*** Opening of Information shown ***
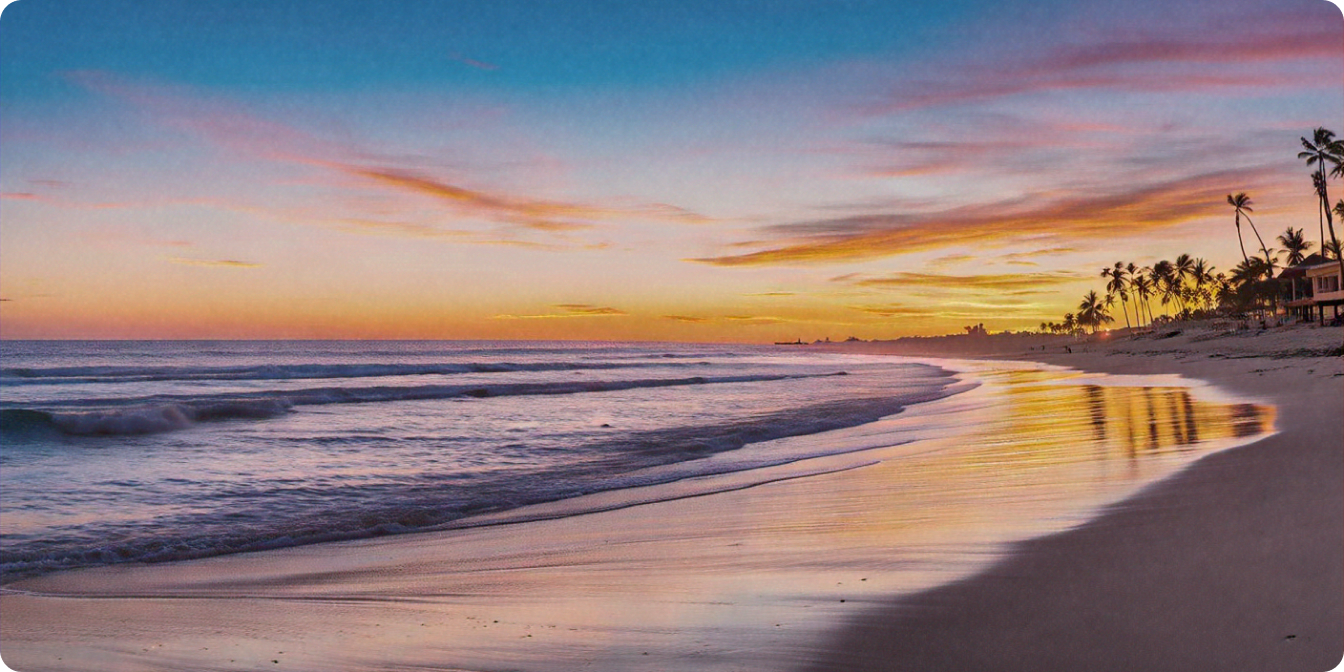
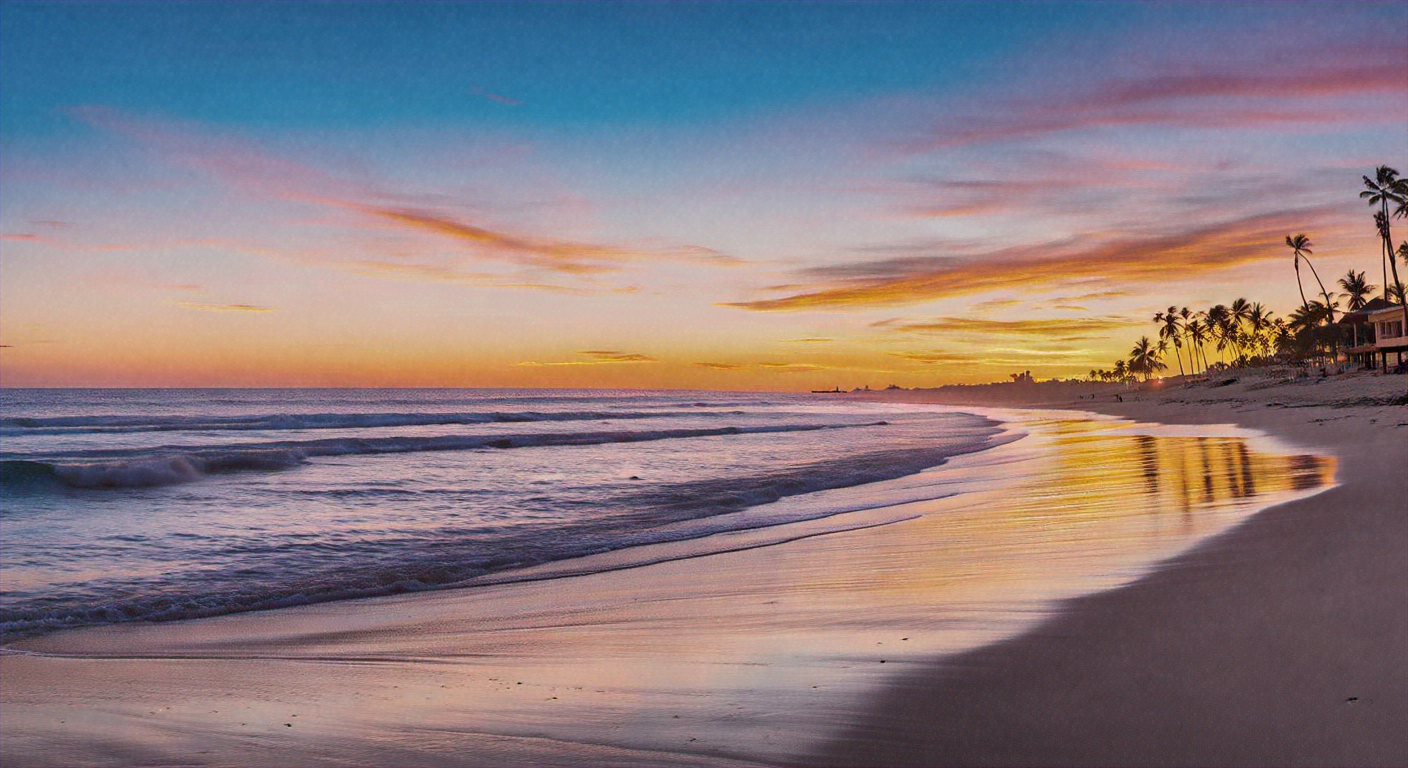
Updated

diff --git a/index.html b/index.html
@@ -6,6 +6,8 @@
     <meta name="viewport" content="width=device-width, initial-scale=1.0">
     <title>Document</title>
     <link rel="stylesheet" href="index.css">
+    <link href="https://cdn.jsdelivr.net/npm/bootstrap@5.3.3/dist/css/bootstrap.min.css" rel="stylesheet"
+        integrity="sha384-QWTKZyjpPEjISv5WaRU9OFeRpok6YctnYmDr5pNlyT2bRjXh0JMhjY6hW+ALEwIH" crossorigin="anonymous">
 </head>
 
 <body>
@@ -23,8 +25,43 @@
     <section class="hero">
         <div class="">Explore My</div>
         <div class="">Adventures</div>
-        <img src="./heroimage.png" alt="homeimage">
+        <!-- <img src="./heroimage.png" alt="homeimage"> -->
+        <div id="carouselExampleIndicators" class="carousel slide">
+            <div class="carousel-indicators">
+                <button type="button" data-bs-target="#carouselExampleIndicators" data-bs-slide-to="0" class="active"
+                    aria-current="true" aria-label="Slide 1"></button>
+                <button type="button" data-bs-target="#carouselExampleIndicators" data-bs-slide-to="1"
+                    aria-label="Slide 2"></button>
+                <button type="button" data-bs-target="#carouselExampleIndicators" data-bs-slide-to="2"
+                    aria-label="Slide 3"></button>
+            </div>
+            <div class="carousel-inner">
+                <div class="carousel-item active">
+                    <img src="./heroimage.png" class="d-block w-100" alt="...">
+                </div>
+                <div class="carousel-item">
+                    <img src="./heroimage.png" class="d-block w-100" alt="...">
+                </div>
+                <div class="carousel-item">
+                    <img src="./heroimage.png" class="d-block w-100" alt="...">
+                </div>
+            </div>
+            <button class="carousel-control-prev" type="button" data-bs-target="#carouselExampleIndicators"
+                data-bs-slide="prev">
+                <span class="carousel-control-prev-icon" aria-hidden="true"></span>
+                <span class="visually-hidden">Previous</span>
+            </button>
+            <button class="carousel-control-next" type="button" data-bs-target="#carouselExampleIndicators"
+                data-bs-slide="next">
+                <span class="carousel-control-next-icon" aria-hidden="true"></span>
+                <span class="visually-hidden">Next</span>
+            </button>
+        </div>
+
     </section>
+
+
+
 
     <section>
         <div class="projects">
@@ -75,9 +112,12 @@
                 <div class="text c1">Rio de Janerio</div>
                 <div class="text c2">Videography</div>
             </div>
-
         </div>
     </section>
+
+
+
+
 
     <section class="contactUs" id="contact">
         <div class="contactHead">Get in Touch</div>
@@ -102,6 +142,10 @@
         </div>
     </footer>
 
+    <script src="https://cdn.jsdelivr.net/npm/bootstrap@5.3.3/dist/js/bootstrap.bundle.min.js"
+        integrity="sha384-YvpcrYf0tY3lHB60NNkmXc5s9fDVZLESaAA55NDzOxhy9GkcIdslK1eN7N6jIeHz"
+        crossorigin="anonymous"></script>
+</body>
 </body>
 
 </html>

diff --git a/index.css b/index.css
@@ -22,6 +22,7 @@ html,body{
     left: 50%;
     transform: translateX(-50%);
     border-bottom:0.065vw solid #17340929  ;
+    z-index: 1;
 
 }
 
@@ -69,6 +70,13 @@ html,body{
     color: #1D221B;
 }
 
+.navSection div a:hover{
+    color: #204F0A;
+    text-decoration: underline;
+
+
+}
+
 
 .hero{
     width: 88.2vw;
@@ -86,12 +94,23 @@ html,body{
     line-height: 7.2vw;
 }
 
-.hero img{
+.hero .carousel {
     width: 100%;
     height: auto;
     margin: 5.9vw auto 8.24vw auto;
-    
 }
+
+#carouselExampleIndicators {
+    border-radius: 1.43vw;
+    overflow: hidden;
+}
+
+#carouselExampleIndicators .carousel-inner img {
+    border-radius: 1.43vw;
+}
+
+
+
 
 /* .projects {
     display: grid;
@@ -259,10 +278,16 @@ input, textarea, button {
     color: #FBFFFA;
     cursor: pointer;
     width: 5.39vw;
+    border-radius: 0.52vw;
+}
+
+.submit:hover{
+    background-color: white;
+    color: black;
 }
 
 textarea {
-    resize: none;
+    /* resize: none; */
     height: 6.5vw;
 }
 
@@ -296,5 +321,10 @@ textarea {
     line-height: 1.56vw;
     font-size: 1.3vw;
     cursor: pointer;
+    border-radius: 0.52vw;
+
 }
+
+
+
*** Close of Information shown ***
# [Exercise details]
Please give the records again word for word, omitting all images.

# [Your response]
Updated

diff --git a/index.html b/index.html
@@ -6,6 +6,8 @@
     <meta name="viewport" content="width=device-width, initial-scale=1.0">
     <title>Document</title>
     <link rel="stylesheet" href="index.css">
+    <link href="https://cdn.jsdelivr.net/npm/bootstrap@5.3.3/dist/css/bootstrap.min.css" rel="stylesheet"
+        integrity="sha384-QWTKZyjpPEjISv5WaRU9OFeRpok6YctnYmDr5pNlyT2bRjXh0JMhjY6hW+ALEwIH" crossorigin="anonymous">
 </head>
 
 <body>
@@ -23,8 +25,43 @@
     <section class="hero">
         <div class="">Explore My</div>
         <div class="">Adventures</div>
-        <img src="./heroimage.png" alt="homeimage">
+        <!-- <img src="./heroimage.png" alt="homeimage"> -->
+        <div id="carouselExampleIndicators" class="carousel slide">
+            <div class="carousel-indicators">
+                <button type="button" data-bs-target="#carouselExampleIndicators" data-bs-slide-to="0" class="active"
+                    aria-current="true" aria-label="Slide 1"></button>
+                <button type="button" data-bs-target="#carouselExampleIndicators" data-bs-slide-to="1"
+                    aria-label="Slide 2"></button>
+                <button type="button" data-bs-target="#carouselExampleIndicators" data-bs-slide-to="2"
+                    aria-label="Slide 3"></button>
+            </div>
+            <div class="carousel-inner">
+                <div class="carousel-item active">
+                    <img src="./heroimage.png" class="d-block w-100" alt="...">
+                </div>
+                <div class="carousel-item">
+                    <img src="./heroimage.png" class="d-block w-100" alt="...">
+                </div>
+                <div class="carousel-item">
+                    <img src="./heroimage.png" class="d-block w-100" alt="...">
+                </div>
+            </div>
+            <button class="carousel-control-prev" type="button" data-bs-target="#carouselExampleIndicators"
+                data-bs-slide="prev">
+                <span class="carousel-control-prev-icon" aria-hidden="true"></span>
+                <span class="visually-hidden">Previous</span>
+            </button>
+            <button class="carousel-control-next" type="button" data-bs-target="#carouselExampleIndicators"
+                data-bs-slide="next">
+                <span class="carousel-control-next-icon" aria-hidden="true"></span>
+                <span class="visually-hidden">Next</span>
+            </button>
+        </div>
+
     </section>
+
+
+
 
     <section>
         <div class="projects">
@@ -75,9 +112,12 @@
                 <div class="text c1">Rio de Janerio</div>
                 <div class="text c2">Videography</div>
             </div>
-
         </div>
     </section>
+
+
+
+
 
     <section class="contactUs" id="contact">
         <div class="contactHead">Get in Touch</div>
@@ -102,6 +142,10 @@
         </div>
     </footer>
 
+    <script src="https://cdn.jsdelivr.net/npm/bootstrap@5.3.3/dist/js/bootstrap.bundle.min.js"
+        integrity="sha384-YvpcrYf0tY3lHB60NNkmXc5s9fDVZLESaAA55NDzOxhy9GkcIdslK1eN7N6jIeHz"
+        crossorigin="anonymous"></script>
+</body>
 </body>
 
 </html>

diff --git a/index.css b/index.css
@@ -22,6 +22,7 @@ html,body{
     left: 50%;
     transform: translateX(-50%);
     border-bottom:0.065vw solid #17340929  ;
+    z-index: 1;
 
 }
 
@@ -69,6 +70,13 @@ html,body{
     color: #1D221B;
 }
 
+.navSection div a:hover{
+    color: #204F0A;
+    text-decoration: underline;
+
+
+}
+
 
 .hero{
     width: 88.2vw;
@@ -86,12 +94,23 @@ html,body{
     line-height: 7.2vw;
 }
 
-.hero img{
+.hero .carousel {
     width: 100%;
     height: auto;
     margin: 5.9vw auto 8.24vw auto;
-    
 }
+
+#carouselExampleIndicators {
+    border-radius: 1.43vw;
+    overflow: hidden;
+}
+
+#carouselExampleIndicators .carousel-inner img {
+    border-radius: 1.43vw;
+}
+
+
+
 
 /* .projects {
     display: grid;
@@ -259,10 +278,16 @@ input, textarea, button {
     color: #FBFFFA;
     cursor: pointer;
     width: 5.39vw;
+    border-radius: 0.52vw;
+}
+
+.submit:hover{
+    background-color: white;
+    color: black;
 }
 
 textarea {
-    resize: none;
+    /* resize: none; */
     height: 6.5vw;
 }
 
@@ -296,5 +321,10 @@ textarea {
     line-height: 1.56vw;
     font-size: 1.3vw;
     cursor: pointer;
+    border-radius: 0.52vw;
+
 }
+
+
+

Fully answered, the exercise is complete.